On this fateful day, the purported male eagle arrived with food for both the chick and the female. The moment he flew off to forage, intruders in the form of a pair of crows arrived. The female was ready and tried to chase the intruders away (above). But the crows were aggressive and determined to raid the nest. The female left the nest unguarded to give chase. There was a high altitude chase, with one crow actively mobbing her while the other flying nearby (below).
This was obviously a strategy to engage the lone eagle while the other crow went for the chick in the nest. However, the eagle suddenly stopped her aerial chase and returned to the nest. Just in time, she found the other crow about to pounce on her chick and succeeded in chasing it away (below).
The entire episode took about 30 minutes, from the arrival of the crow to the aerial chase and mobbing, ending in successfully repelling the coordinated attack.
Based on the image (above right), Marcus Ng believes that the attackers were Large-billed Crows (Corvus macrorhynchos) rather than House Crows (Corvus splendens) (See comment by budak below).
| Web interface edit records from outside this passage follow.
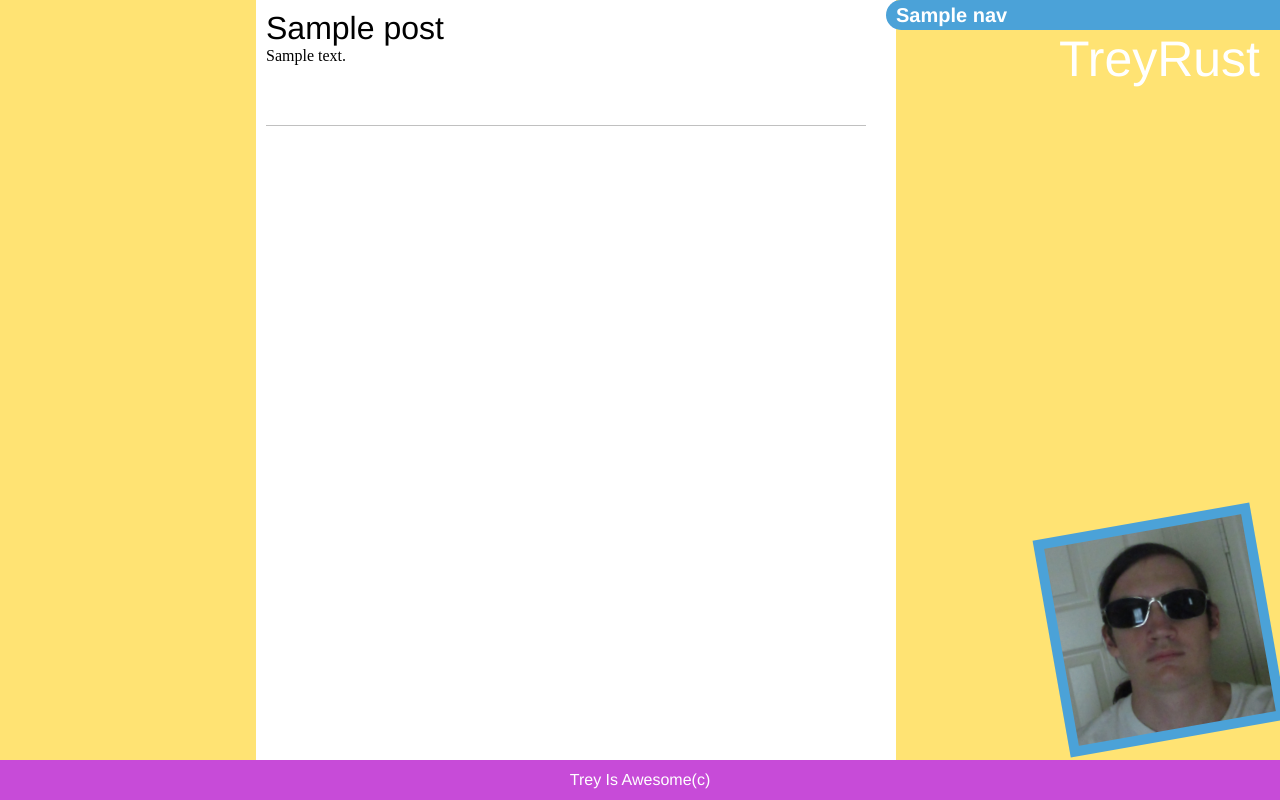
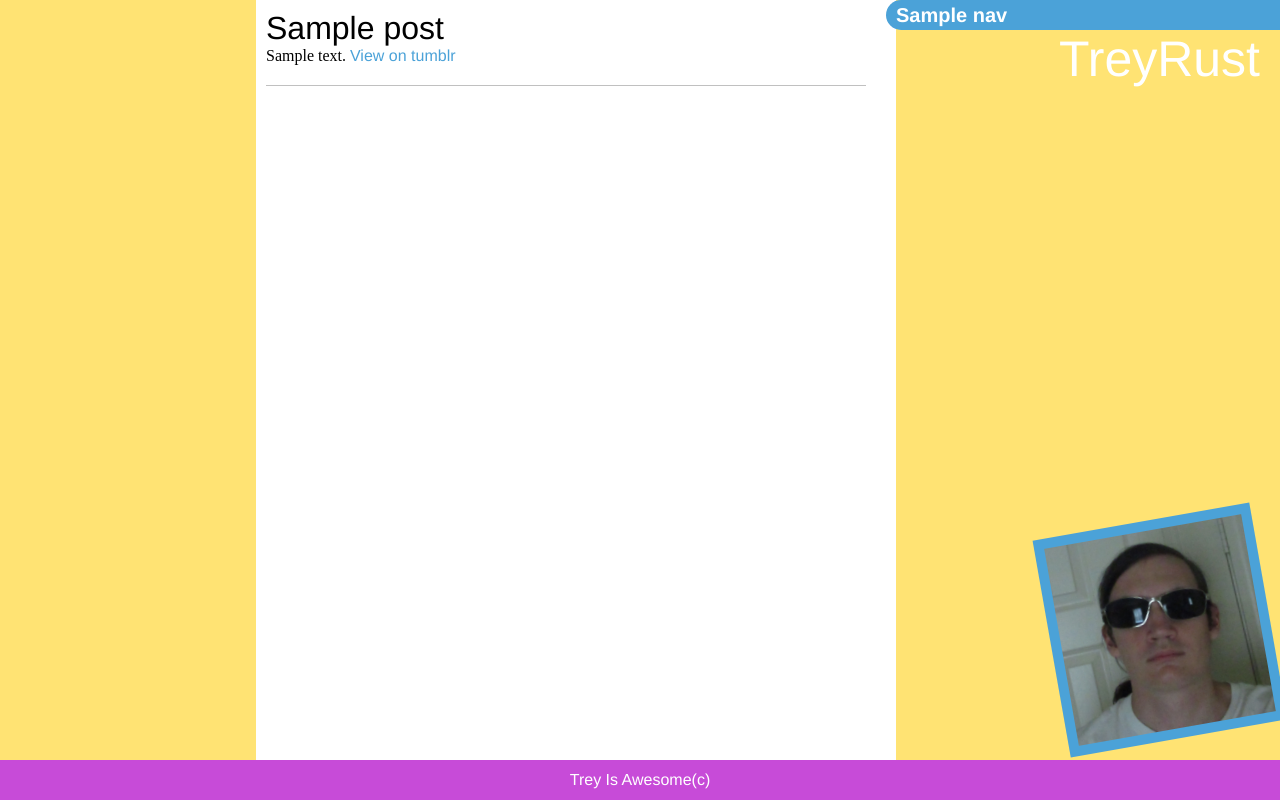
Before and after one commit to TreyRust/treyrust.com, a Flask app: template templates/blogroll.html in a window 1280 px wide. Run offline with Flask 2, Linux system fonts and the light colour scheme; the template is opened without the code that fills it: most values are stand-ins (such as "Sample title", 1, 10 or a date in 2020).

Commit message:
Added coding challenge page and a link to the tumblr page of the post.

```diff
--- a/main.py
+++ b/main.py
@@ -7,7 +7,8 @@ def getKit(base):
 	navLinks = [('blog', 'Blog'),
 				('demos', 'Tech Demos'),
 				('projects', 'Projects'),
-				('postmortems', 'Project Post-mortems')]
+				('postmortems', 'Project Post-mortems'),
+				('codingchallenges', "Trey's Coding Challenges")]
 
 	cleanedNavLinks = []
 
@@ -43,6 +44,10 @@ def blog_get():
 def postmortems_get():
 	return blogHelper('postmortems', 'project postmortems')
 
+@app.route('/codingchallenges/', methods=['GET'])
+def codingchallenges_get():
+	return blogHelper('codingchallenges', "trey's coding challenges")
+
 
 @app.route('/projects/<projectName>', methods=['GET'])
 def projects_name_get(projectName):
--- a/projectpropagator.py
+++ b/projectpropagator.py
@@ -3,7 +3,7 @@ import requests, requests_cache, datetime, base64
 #Gotta cache that shit, because otherwise we reach the hourly rate limit of 60 pretty quickly.
 #With an authenticated request, that goes up to 5000, but I still don't like calling it
 #every single time. This is also a lot faster.
-requests_cache.install_cache('request_cache', backend='sqlite', expire_after=3600)
+requests_cache.install_cache('request_cache1', backend='sqlite', expire_after=3600)
 
 def convertTime(gitTimestamp):
 	return datetime.datetime.strptime(gitTimestamp, "%Y-%m-%dT%H:%M:%SZ").strftime('%b %d, %Y')
--- a/static/template.css
+++ b/static/template.css
@@ -60,11 +60,6 @@ a:hover
 	color:#3B86B3;
 }
 
-#wholeContainer
-{
-	background-color: blue;
-}
-
 #contentContainer
 {
 	position: absolute;
@@ -89,7 +84,7 @@ a:hover
 	width: 600px;
 	height: 1px;
 	background-color: silver;
-	margin-top: 60px;
+	margin-top: 20px;
 	margin-bottom: 20px;
 }
 
--- a/templates/blogroll.html
+++ b/templates/blogroll.html
@@ -2,7 +2,7 @@
 
 {% block content %}
 
-{% for title, images, body in posts %}
+{% for title, images, body, link in posts %}
 	{% if title %}
 		<h1>{{ title }}</h1>
 	{% elif images %}
@@ -11,6 +11,9 @@
 		{% endfor %}
 	{% endif %}
 	{{ body|safe }}
+
+	<a href='{{ link }}' target="_blank">View on tumblr</a>
+
 	<div class='postDivider'></div>
 {% endfor %}
 
--- a/tumblrpropagator.py
+++ b/tumblrpropagator.py
@@ -24,9 +24,9 @@ class tumblrPropagator():
 
 		for post in blog['posts']:
 			if post['type'] == u'photo':
-				allPosts.append((None, [post['photo-url-500']], post['photo-caption']))
+				allPosts.append((None, [post['photo-url-500']], post['photo-caption'], post['url']))
 			elif post['type'] == u'regular':
-				allPosts.append((post['regular-title'], None, post['regular-body']))
+				allPosts.append((post['regular-title'], None, post['regular-body'], post['url']))
 			else:
 				miscount += 1
 				#The idea is that the function will call itself again
```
This is a re-post of the account appearing in Manta’s Experience… on 17th March 2009. Thanks to Samson Tan for permission to share his observations with BESG and for use of his images.